At the same time, her therapy sessions are illuminating the source of a lot of her problems. We've slowly gotten this picture of Betty as a woman obsessed with surface perfection, references previously being made to her fear of aging and her own weight issues as a kid. Here she talks about her mother's concern with looks and weight, and how becoming a mom herself only brought to a head her own mortality. Then we have her dueling roles in life, the idea of being a perfect wife and mother, and the idea of being an independent woman with a career. But because she doesn't seem to enjoy her life at home, and has the emotional baggage of having her chosen career described as prostitution by her mom, she's left drifting in the middle somewhere -- crying out for one of those things, despite being troubled by both.

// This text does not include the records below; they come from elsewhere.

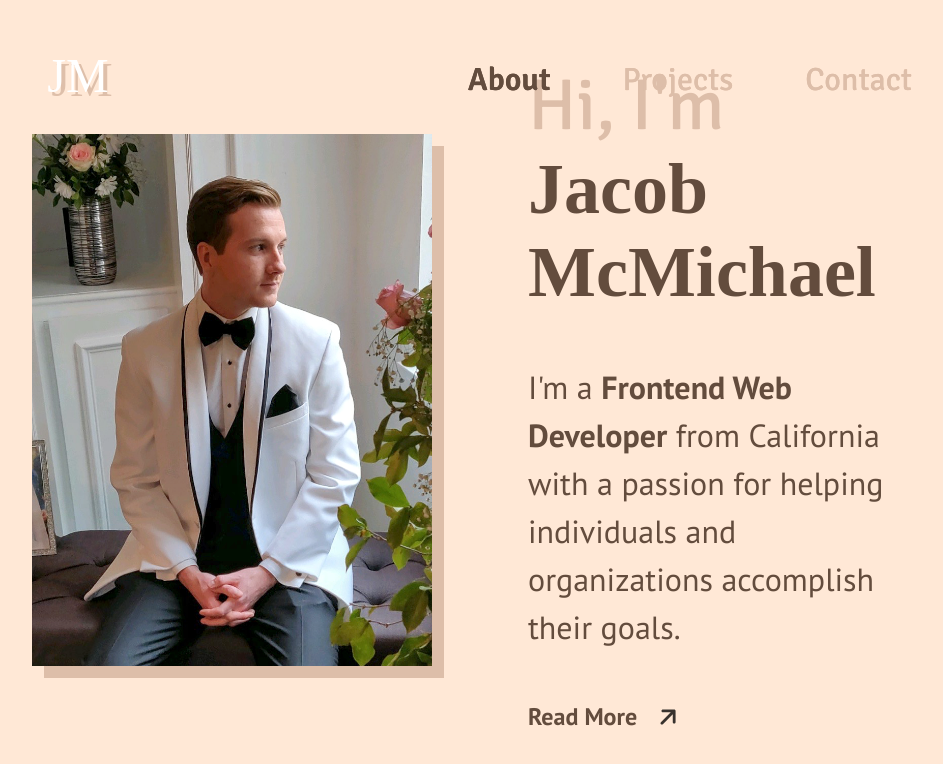
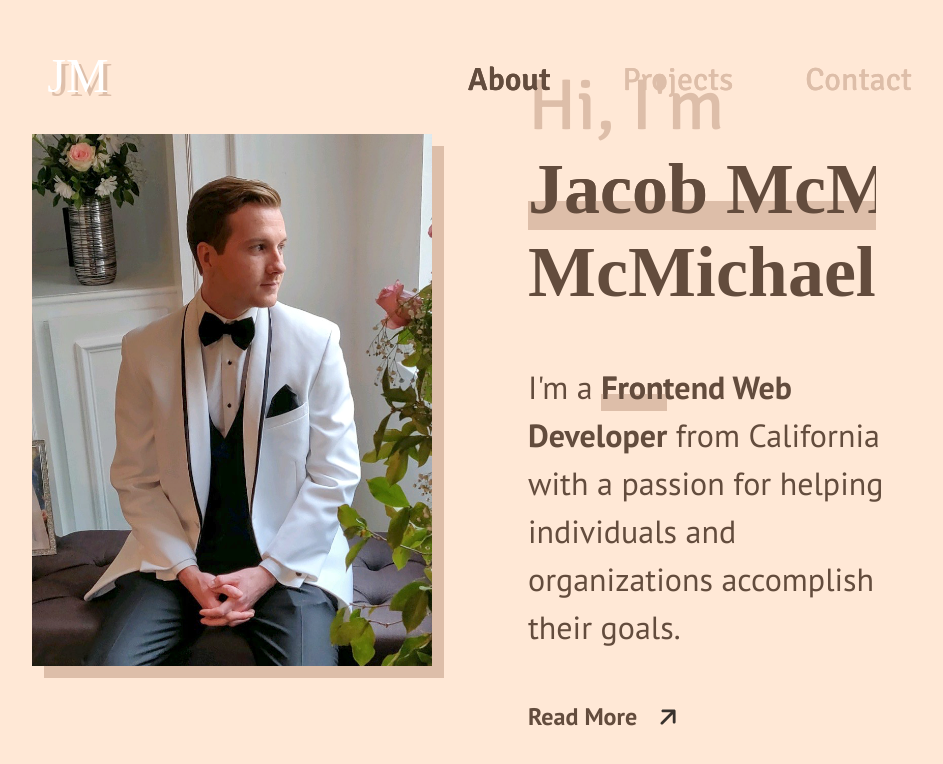
Before and after one commit to jamcmich/jamcmich.github.io, a Vue app: page / in a window 1280 px wide. Shown: the top 764 px of the page, without its empty margins (168-1111 px from the left). Built offline with nearby package versions, Linux system fonts and the light colour scheme; a web font is replaced by a local one.

Commit message:
Add text underline effect on load.
Signed-off-by: Jacob McMichael <jacobmcmichael@gmail.com>

```diff
--- a/src/pages/About.vue
+++ b/src/pages/About.vue
@@ -3,8 +3,9 @@
     <div class="__main-content">
       <img class="__img" src="@/assets/portrait.png" alt="An image of Jacob McMichael."/>
       <div class="__text-container">
-        <h1>Hi, I'm<br><span>Jacob McMichael</span></h1>
-        <p>I'm a <span>Frontend Web Developer</span> from California with a passion for helping individuals and
+        <h1>Hi, I'm<br><span data-text="Jacob McMichael">Jacob McMichael</span></h1>
+        <p>I'm a <span data-text="Frontend Web Developer">Frontend Web Developer</span> from California with a passion
+          for helping individuals and
           organizations
           accomplish their goals.</p>
         <Link text="Read More"/>
@@ -25,6 +26,16 @@ export default {
 </script>
 
 <style lang="scss" scoped>
+@keyframes colorFadeIn {
+  0% {
+    width: 0;
+  }
+
+  100% {
+    width: 100%;
+  }
+}
+
 .about-page {
   display: flex;
   flex-direction: row;
@@ -64,9 +75,22 @@ export default {
         line-height: 1.15;
 
         span {
+          position: relative;
+
           font-family: var(--font-family__overlock);
           font-weight: var(--font-weight__black);
           color: var(--color__mud);
+
+          &::before {
+            content: attr(data-text);
+            position: absolute;
+            overflow: hidden;
+            white-space: nowrap;
+            width: 0;
+            background: linear-gradient(180deg, rgba(255, 255, 255, 0) 65%, var(--color__wool) 65%);
+
+            animation: 1.4s ease 0s forwards colorFadeIn;
+          }
         }
       }
 
@@ -78,7 +102,19 @@ export default {
         max-width: 700px;
 
         span {
+          position: relative;
           font-weight: var(--font-weight__bold);
+
+          &::before {
+            content: attr(data-text);
+            position: absolute;
+            overflow: hidden;
+            white-space: nowrap;
+            width: 0;
+            background: linear-gradient(180deg, rgba(255, 255, 255, 0) 65%, var(--color__wool) 65%);
+
+            animation: 1.4s ease 1s forwards colorFadeIn;
+          }
         }
       }
     }
```
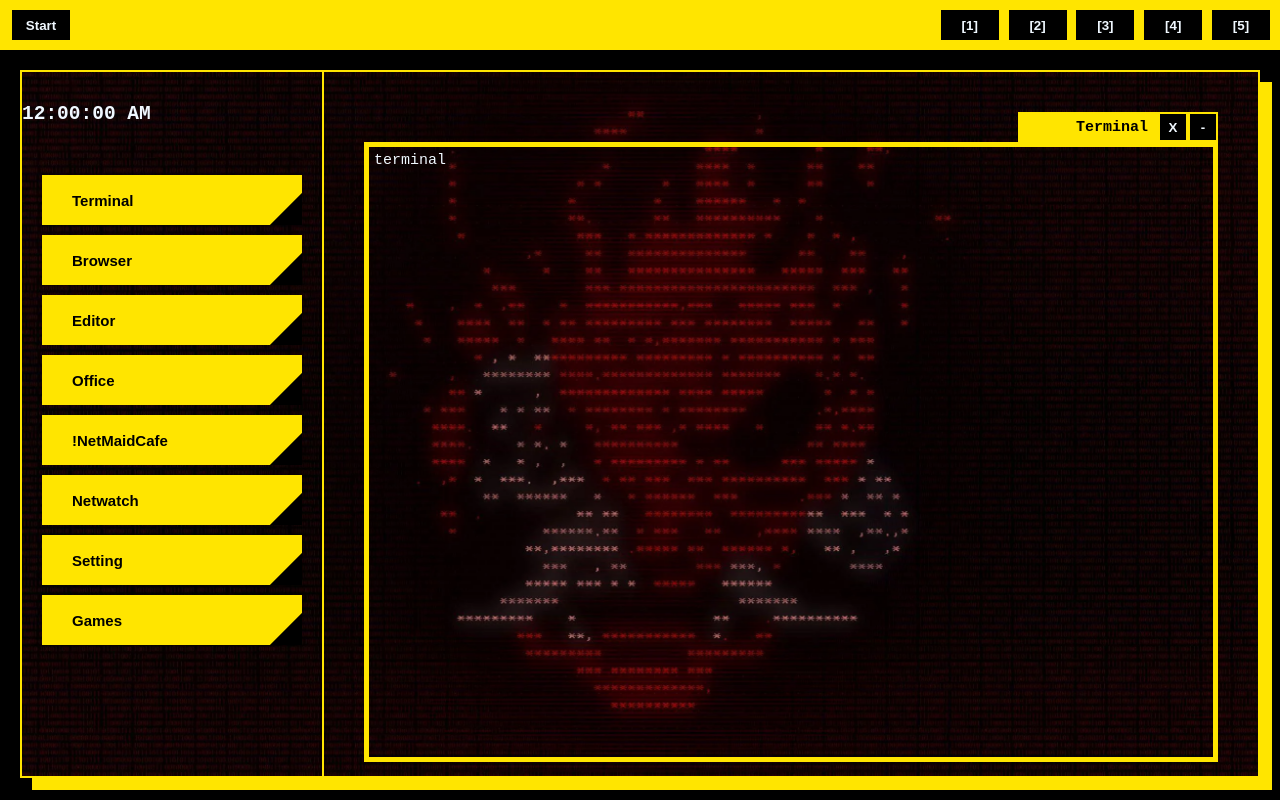
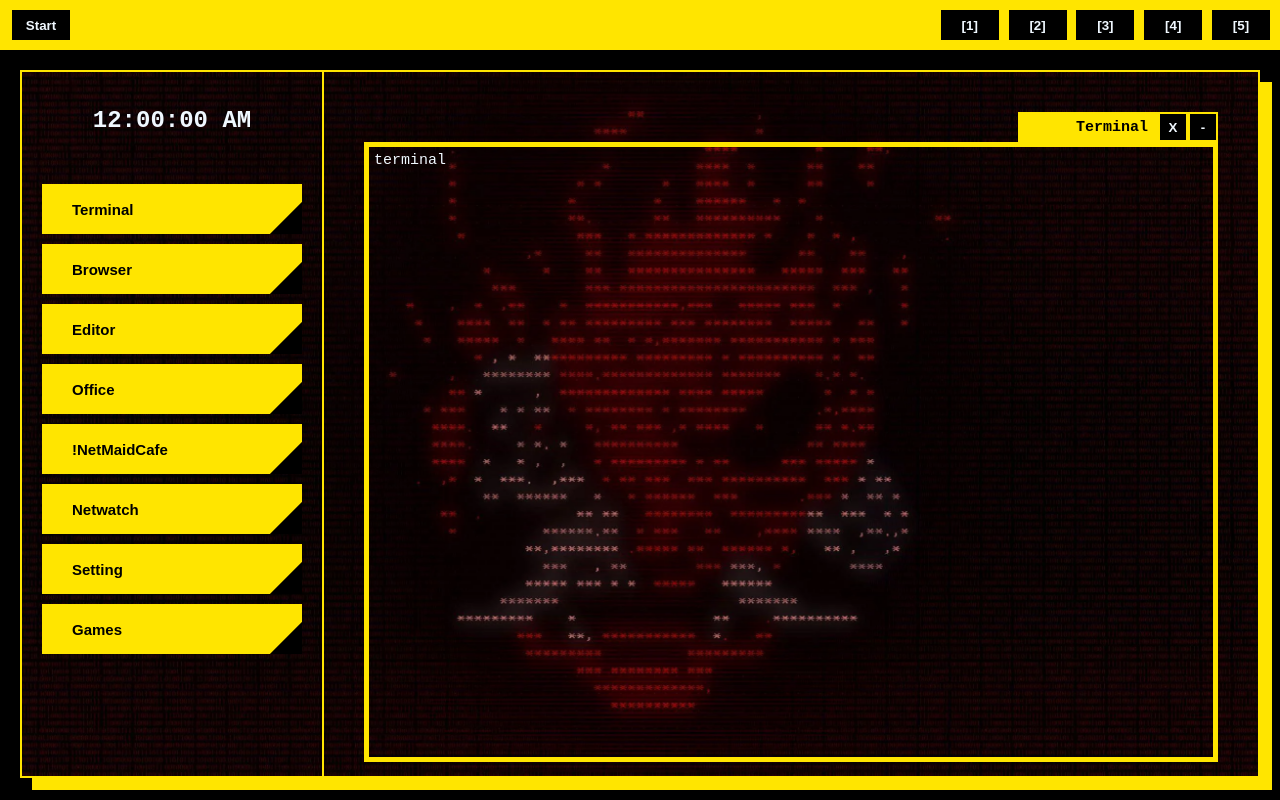
Before and after one commit to cosmic-zip/cyberpunk_de, a plain HTML site: page src/index.html in a window 1280 px wide. Drawn offline with Linux system fonts and the light colour scheme.

Commit message:
fix clock

```diff
--- a/src/styles/style.css
+++ b/src/styles/style.css
@@ -96,6 +96,12 @@ main {
     border-right: solid 2px var(--main-color);
 }
 
+.clock {
+    text-align: center;
+    margin: 20px;
+    font-family: "Courier New", Courier, monospace;
+}
+
 .btn-ctn {
     margin-top: 40px;
     margin-left: 20px;
```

At work, Peggy is noticeably putting on weight, so much that she's splitting her dresses and has become the butt of jokes by the ad team. It's incredibly hostile and nasty, particularly the suggestion that this is the "real" her, having slimmed down to get her job in the first place and given up dieting now that she's firmly settled in. What also works so well is how the story eventually says a lot about Peggy's closest relationships at work. Pete, enraged by Ken's snipes, punches and fights him in the middle of the office. Regardless of their lack of recent intimacy, he seems to care about Peggy, enough at least to defend her honor. Unless, of course, he hates that he had engaged in an affair with a woman now labeled a hog. Eh. It depends whether you actually think Pete is capable of feelings.

Peggy also undermines a lot of Joan's negativity, too. Joan does one of her trademark jobs by being underhand and sort or rude in the guise of helping her, and seems to believe the only reason Peggy is trying so hard at work and seeking out new jobs is because of her desperation for a husband. Again, you can read it two ways. Either Joan is incapable of believing anything comes before landing an attractive man with an appealing career or, more believably, she's finding herself terribly insecure around Peggy, somebody who is moving up in the world and really pursuing things. So, being Joan, she tries her best to make her feel bad. Heh.

It's easy to phase out of the Don work negotiation stuff, but Shoot has some wonderful characterization all its own. Betty remains both an intriguing character and a fascinating portrait of a suburban wife in the 1960's, and her closing rampage gives us one of the most defining images Mad Men has ever offered up. A-


- The advertising world is pursuing models who are a little more Audrey Hepburn, and a little less Grace Kelly... another signal that Betty is entirely out of place.

- In an era of smizing and blank staring, it's fun to see how basic the Coke ads were, Betty smiling happily with her fake family. Ooh, metaphor!


Jim Hobart: Did anyone ever tell you you're a dead ringer for Grace Kelly?
Betty: They used to.

Salvatore: I think women will hate her. It's like their better-looking sister married a handsome senator, and she's going to live in the White House. I'm practically jealous.

Joan: You're hiding a very attractive young girl with too much lunch.
Peggy: I know what men think of you: that you're looking for a husband, and you're fun, and not in that order.
Joan: Peggy, this isn't China. There's no money in virginity.
Peggy: I'm not a virgin.
Joan: No, of course not.
Peggy: I just realized something. You think you're being helpful.
Joan: Well, I am trying, dear.

Guest stars
Robert Morse (Bertram Cooper); John Slattery (Roger Sterling)
Writers Chris Provenzano, Matthew Weiner Director Paul Feig

No comments:

Post a Comment